§ PROBLEM DESCRIPTION: Count lines holding the string "about" in the data that follows. Reply with one number only.

Recorded data:
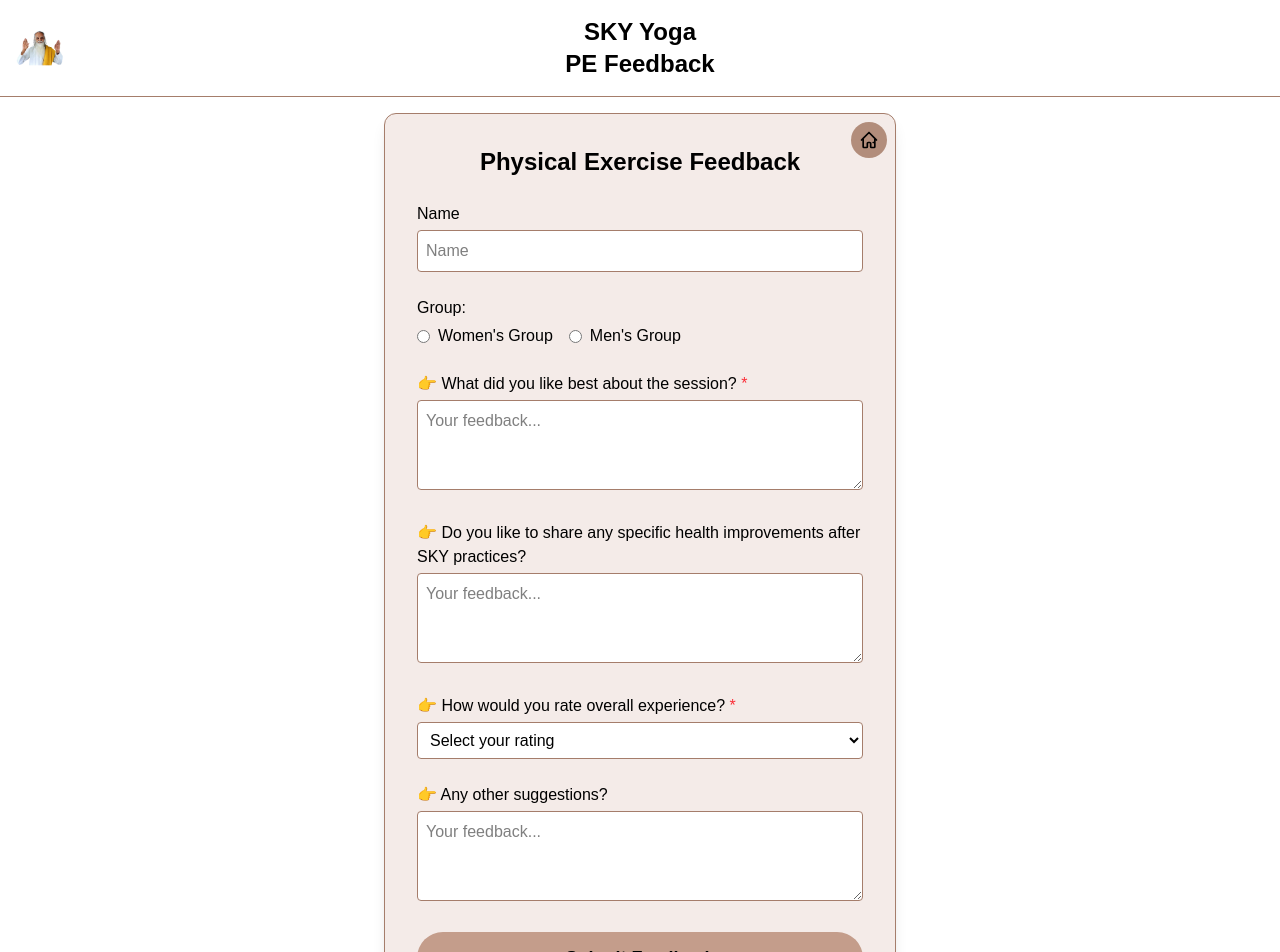
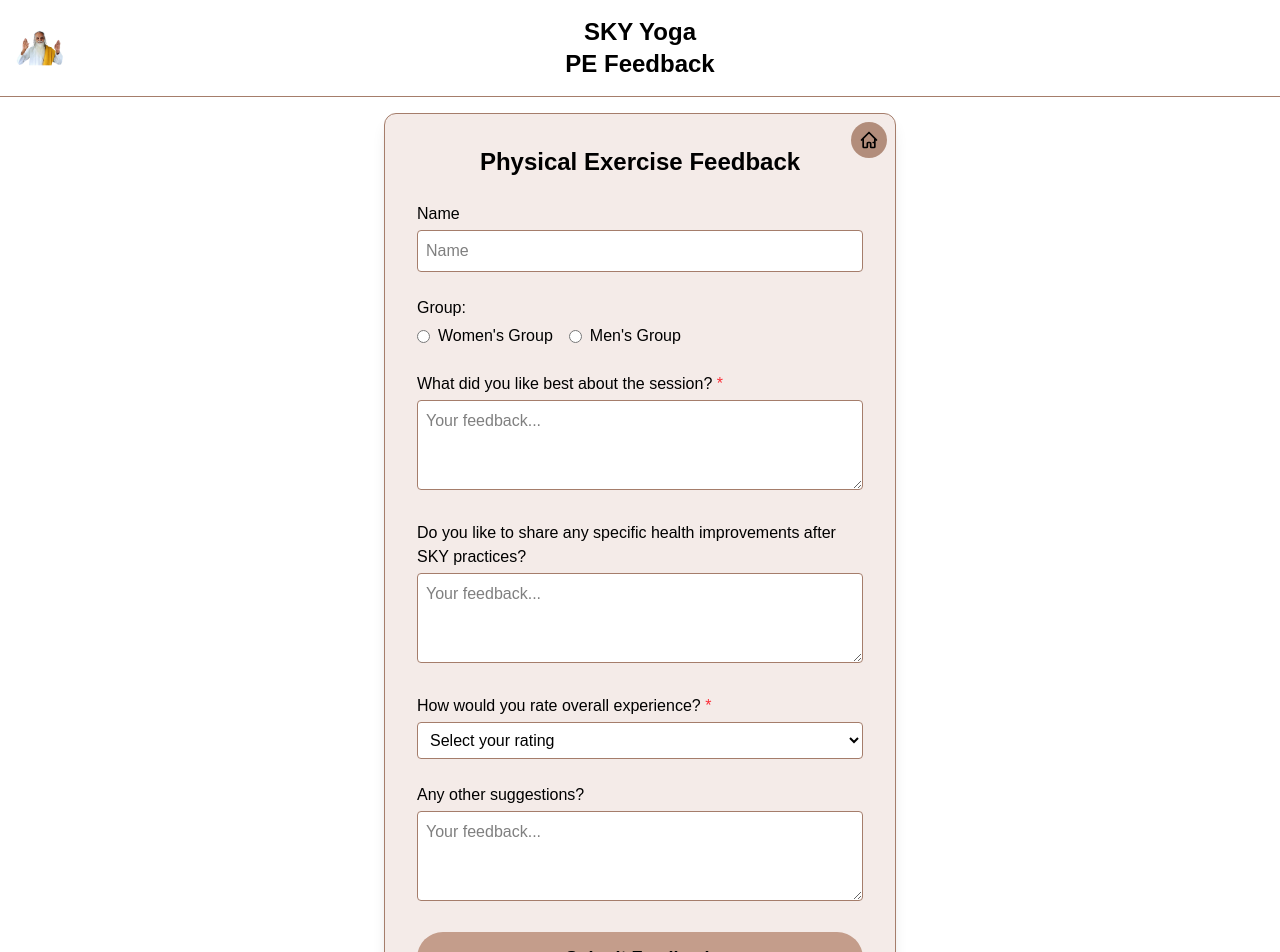
Before and after one commit to Itz-Viggy/Yoga-Registration, a Next.js app: page /review/pe in a window 1280 px wide. Shown: the top 952 px of the page. Built offline with nearby package versions, Linux system fonts and the light colour scheme.

Commit message:
Form edits

```diff
--- a/src/app/review/page.tsx
+++ b/src/app/review/page.tsx
@@ -122,7 +122,7 @@
           {/* Improvements */}
           <div>
             <label htmlFor="improvements" className="block text-black mb-1">
-              👉 Any health improvements to share?
+              Any health improvements to share?
             </label>
             <textarea
               id="improvements"
@@ -139,7 +139,7 @@
           {/* Rating */}
           <div>
             <label htmlFor="rating" className="block text-black mb-1">
-              👉 How would you rate the session? <span className="text-red-500">*</span>
+              How would you rate the session? <span className="text-red-500">*</span>
             </label>
             <input
               type="text"
@@ -157,7 +157,7 @@
           {/* Suggestions */}
           <div>
             <label htmlFor="suggestions" className="block text-black mb-1">
-              👉 Any other suggestions?
+              Any other suggestions?
             </label>
             <textarea
               id="suggestions"
--- a/src/app/review/pe/page.tsx
+++ b/src/app/review/pe/page.tsx
@@ -143,7 +143,7 @@
           {/* Liked Best */}
           <div>
             <label htmlFor="likedBest" className="block text-black mb-1">
-              👉 What did you like best about the session? <span className="text-red-500">*</span>
+              What did you like best about the session? <span className="text-red-500">*</span>
             </label>
             <textarea
               id="likedBest"
@@ -161,7 +161,7 @@
           {/* Health Improvements */}
           <div>
             <label htmlFor="improvements" className="block text-black mb-1">
-              👉 Do you like to share any specific health improvements after SKY practices?
+              Do you like to share any specific health improvements after SKY practices?
             </label>
             <textarea
               id="improvements"
@@ -178,7 +178,7 @@
           {/* Rating */}
           <div>
             <label htmlFor="rating" className="block text-black mb-1">
-              👉 How would you rate overall experience? <span className="text-red-500">*</span>
+              How would you rate overall experience? <span className="text-red-500">*</span>
             </label>
             <select
               id="rating"
@@ -200,7 +200,7 @@
           {/* Suggestions */}
           <div>
             <label htmlFor="suggestions" className="block text-black mb-1">
-              👉 Any other suggestions?
+              Any other suggestions?
             </label>
             <textarea
               id="suggestions"
--- a/src/components/statesdropdown.tsx
+++ b/src/components/statesdropdown.tsx
@@ -31,7 +31,7 @@
       value={value}
       onChange={onChange}
       className="w-full p-2 rounded border text-black"
-      style={{ backgroundColor: "#f4ebe8", borderColor: "#a57d6b" }}
+      style={{ backgroundColor: "white", borderColor: "#a57d6b" }}
     >
       <option value="" className="text-black">
         Select your state
```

§ PROBLEM SOLUTION: 2